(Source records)
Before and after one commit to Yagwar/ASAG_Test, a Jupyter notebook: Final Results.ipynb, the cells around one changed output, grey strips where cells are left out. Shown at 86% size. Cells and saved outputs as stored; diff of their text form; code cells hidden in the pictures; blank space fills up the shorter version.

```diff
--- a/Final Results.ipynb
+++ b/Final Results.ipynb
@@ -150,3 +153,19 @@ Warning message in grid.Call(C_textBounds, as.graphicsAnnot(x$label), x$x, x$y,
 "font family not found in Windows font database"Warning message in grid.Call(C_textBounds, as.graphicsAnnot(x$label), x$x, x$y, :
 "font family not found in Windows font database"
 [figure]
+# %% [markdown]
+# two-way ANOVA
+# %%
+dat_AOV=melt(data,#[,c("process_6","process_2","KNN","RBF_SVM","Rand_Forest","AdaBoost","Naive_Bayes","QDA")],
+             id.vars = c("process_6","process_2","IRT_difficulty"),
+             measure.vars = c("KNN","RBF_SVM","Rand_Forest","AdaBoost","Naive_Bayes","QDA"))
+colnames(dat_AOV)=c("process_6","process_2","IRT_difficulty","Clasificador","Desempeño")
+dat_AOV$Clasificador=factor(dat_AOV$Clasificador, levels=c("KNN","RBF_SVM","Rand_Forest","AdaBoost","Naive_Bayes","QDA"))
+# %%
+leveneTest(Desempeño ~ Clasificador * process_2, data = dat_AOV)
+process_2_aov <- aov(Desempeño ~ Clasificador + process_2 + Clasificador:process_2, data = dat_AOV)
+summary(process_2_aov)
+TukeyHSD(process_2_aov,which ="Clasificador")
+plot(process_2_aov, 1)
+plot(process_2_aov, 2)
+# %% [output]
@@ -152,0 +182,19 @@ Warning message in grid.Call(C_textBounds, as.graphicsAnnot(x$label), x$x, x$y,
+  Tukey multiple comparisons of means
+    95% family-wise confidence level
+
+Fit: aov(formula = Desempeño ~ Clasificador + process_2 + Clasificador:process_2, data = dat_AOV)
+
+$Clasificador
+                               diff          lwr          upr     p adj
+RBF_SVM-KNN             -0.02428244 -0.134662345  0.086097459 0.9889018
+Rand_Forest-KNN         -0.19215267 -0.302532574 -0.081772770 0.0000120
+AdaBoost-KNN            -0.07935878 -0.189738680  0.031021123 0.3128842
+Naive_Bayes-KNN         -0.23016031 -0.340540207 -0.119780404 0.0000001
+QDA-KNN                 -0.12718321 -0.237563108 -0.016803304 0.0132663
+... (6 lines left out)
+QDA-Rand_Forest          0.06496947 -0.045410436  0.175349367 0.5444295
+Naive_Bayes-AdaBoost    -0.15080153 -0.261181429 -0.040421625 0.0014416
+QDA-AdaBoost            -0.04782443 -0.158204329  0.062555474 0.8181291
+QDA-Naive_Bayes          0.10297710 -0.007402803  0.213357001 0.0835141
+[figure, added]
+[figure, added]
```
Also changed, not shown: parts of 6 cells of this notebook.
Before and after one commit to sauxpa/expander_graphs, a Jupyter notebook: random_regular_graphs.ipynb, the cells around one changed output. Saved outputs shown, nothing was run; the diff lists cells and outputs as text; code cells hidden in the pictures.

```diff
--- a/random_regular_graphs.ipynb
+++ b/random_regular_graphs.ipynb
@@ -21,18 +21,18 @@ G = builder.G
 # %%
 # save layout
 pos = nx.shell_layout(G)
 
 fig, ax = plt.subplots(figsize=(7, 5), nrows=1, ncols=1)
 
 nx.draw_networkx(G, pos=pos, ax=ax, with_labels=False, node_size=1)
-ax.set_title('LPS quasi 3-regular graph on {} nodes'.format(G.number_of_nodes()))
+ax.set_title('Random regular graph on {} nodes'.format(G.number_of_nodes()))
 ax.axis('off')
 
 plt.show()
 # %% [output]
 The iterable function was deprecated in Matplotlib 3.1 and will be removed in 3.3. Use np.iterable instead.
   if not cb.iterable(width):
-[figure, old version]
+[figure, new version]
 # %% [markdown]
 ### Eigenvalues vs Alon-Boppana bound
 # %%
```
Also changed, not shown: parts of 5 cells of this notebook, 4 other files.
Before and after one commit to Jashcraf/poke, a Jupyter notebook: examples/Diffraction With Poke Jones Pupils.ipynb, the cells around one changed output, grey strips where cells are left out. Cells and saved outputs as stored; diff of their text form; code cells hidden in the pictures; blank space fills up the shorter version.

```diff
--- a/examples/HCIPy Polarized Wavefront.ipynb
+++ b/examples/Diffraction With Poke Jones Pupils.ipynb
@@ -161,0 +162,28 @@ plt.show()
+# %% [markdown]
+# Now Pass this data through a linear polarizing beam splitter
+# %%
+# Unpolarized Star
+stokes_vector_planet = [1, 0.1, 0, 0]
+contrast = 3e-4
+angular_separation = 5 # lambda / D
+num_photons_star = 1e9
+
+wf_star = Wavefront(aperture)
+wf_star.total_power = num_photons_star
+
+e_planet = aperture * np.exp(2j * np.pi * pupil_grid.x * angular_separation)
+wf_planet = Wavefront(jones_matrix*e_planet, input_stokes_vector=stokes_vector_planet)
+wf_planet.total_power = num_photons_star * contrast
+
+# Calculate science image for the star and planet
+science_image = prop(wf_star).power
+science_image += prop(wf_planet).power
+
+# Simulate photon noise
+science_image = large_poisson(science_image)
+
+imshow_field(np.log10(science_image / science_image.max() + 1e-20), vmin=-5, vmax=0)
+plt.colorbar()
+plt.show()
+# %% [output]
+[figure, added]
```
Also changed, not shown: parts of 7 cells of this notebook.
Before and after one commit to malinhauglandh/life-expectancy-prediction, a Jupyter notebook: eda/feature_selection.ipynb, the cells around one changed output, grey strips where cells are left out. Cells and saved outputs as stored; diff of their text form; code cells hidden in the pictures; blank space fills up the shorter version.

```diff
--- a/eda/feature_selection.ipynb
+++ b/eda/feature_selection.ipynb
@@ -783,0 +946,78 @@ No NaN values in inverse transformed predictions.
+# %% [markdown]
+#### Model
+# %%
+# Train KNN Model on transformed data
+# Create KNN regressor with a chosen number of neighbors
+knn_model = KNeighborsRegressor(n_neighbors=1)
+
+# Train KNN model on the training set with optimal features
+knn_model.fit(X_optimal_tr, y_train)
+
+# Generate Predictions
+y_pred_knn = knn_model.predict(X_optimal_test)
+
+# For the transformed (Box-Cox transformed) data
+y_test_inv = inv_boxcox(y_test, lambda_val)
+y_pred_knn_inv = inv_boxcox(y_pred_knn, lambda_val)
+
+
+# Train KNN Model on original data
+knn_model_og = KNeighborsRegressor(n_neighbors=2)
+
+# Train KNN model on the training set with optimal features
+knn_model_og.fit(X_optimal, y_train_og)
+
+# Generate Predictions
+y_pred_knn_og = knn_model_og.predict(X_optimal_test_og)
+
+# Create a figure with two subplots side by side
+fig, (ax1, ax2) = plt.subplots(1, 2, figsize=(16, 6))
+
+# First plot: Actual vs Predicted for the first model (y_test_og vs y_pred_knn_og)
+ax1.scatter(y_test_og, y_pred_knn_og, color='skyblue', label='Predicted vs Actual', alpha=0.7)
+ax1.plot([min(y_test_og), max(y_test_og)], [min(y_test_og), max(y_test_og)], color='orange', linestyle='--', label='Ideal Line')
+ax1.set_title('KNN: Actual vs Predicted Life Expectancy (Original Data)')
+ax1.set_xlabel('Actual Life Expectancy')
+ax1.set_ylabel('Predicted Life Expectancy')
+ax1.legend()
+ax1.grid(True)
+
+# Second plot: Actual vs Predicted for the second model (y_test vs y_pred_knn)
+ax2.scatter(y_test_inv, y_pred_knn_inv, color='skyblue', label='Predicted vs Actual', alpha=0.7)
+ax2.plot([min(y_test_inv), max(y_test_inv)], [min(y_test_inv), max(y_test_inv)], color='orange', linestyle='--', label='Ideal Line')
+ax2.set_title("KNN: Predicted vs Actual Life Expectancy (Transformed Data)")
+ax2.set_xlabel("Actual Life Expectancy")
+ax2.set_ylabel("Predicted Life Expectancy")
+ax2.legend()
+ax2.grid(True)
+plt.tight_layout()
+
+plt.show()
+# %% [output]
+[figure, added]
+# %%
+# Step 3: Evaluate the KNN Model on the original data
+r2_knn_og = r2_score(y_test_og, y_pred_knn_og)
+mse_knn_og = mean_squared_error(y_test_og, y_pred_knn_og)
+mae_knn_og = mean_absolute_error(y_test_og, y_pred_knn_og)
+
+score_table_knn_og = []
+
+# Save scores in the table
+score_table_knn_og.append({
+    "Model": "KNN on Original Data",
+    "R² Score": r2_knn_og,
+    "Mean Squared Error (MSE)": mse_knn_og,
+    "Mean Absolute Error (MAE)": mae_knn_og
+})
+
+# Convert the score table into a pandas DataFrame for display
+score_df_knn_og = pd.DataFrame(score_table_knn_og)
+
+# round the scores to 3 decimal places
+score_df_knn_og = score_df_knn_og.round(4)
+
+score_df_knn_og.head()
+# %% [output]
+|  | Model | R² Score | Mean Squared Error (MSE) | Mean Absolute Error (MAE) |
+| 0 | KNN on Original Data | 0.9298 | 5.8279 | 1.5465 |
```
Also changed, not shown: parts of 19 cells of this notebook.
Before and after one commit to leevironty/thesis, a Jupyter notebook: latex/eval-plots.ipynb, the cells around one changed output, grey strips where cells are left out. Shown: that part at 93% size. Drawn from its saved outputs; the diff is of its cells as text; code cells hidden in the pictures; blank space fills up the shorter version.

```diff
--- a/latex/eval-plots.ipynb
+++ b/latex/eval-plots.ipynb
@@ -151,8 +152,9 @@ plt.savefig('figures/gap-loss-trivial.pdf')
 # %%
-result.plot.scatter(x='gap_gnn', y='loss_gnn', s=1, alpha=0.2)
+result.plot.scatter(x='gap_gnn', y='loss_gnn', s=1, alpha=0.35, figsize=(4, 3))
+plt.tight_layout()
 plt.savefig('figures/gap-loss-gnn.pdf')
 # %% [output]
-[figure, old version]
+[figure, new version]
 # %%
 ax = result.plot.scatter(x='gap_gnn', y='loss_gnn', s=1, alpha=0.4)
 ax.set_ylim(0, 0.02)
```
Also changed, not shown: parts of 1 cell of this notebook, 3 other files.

» **Try it**: Search the entries for the word "Clasificador" and copy every line that holds it.

» **Output of the exercise**:
+colnames(dat_AOV)=c("process_6","process_2","IRT_difficulty","Clasificador","Desempeño")
+dat_AOV$Clasificador=factor(dat_AOV$Clasificador, levels=c("KNN","RBF_SVM","Rand_Forest","AdaBoost","Naive_Bayes","QDA"))
+leveneTest(Desempeño ~ Clasificador * process_2, data = dat_AOV)
+process_2_aov <- aov(Desempeño ~ Clasificador + process_2 + Clasificador:process_2, data = dat_AOV)
+TukeyHSD(process_2_aov,which ="Clasificador")
+Fit: aov(formula = Desempeño ~ Clasificador + process_2 + Clasificador:process_2, data = dat_AOV)
+$Clasificador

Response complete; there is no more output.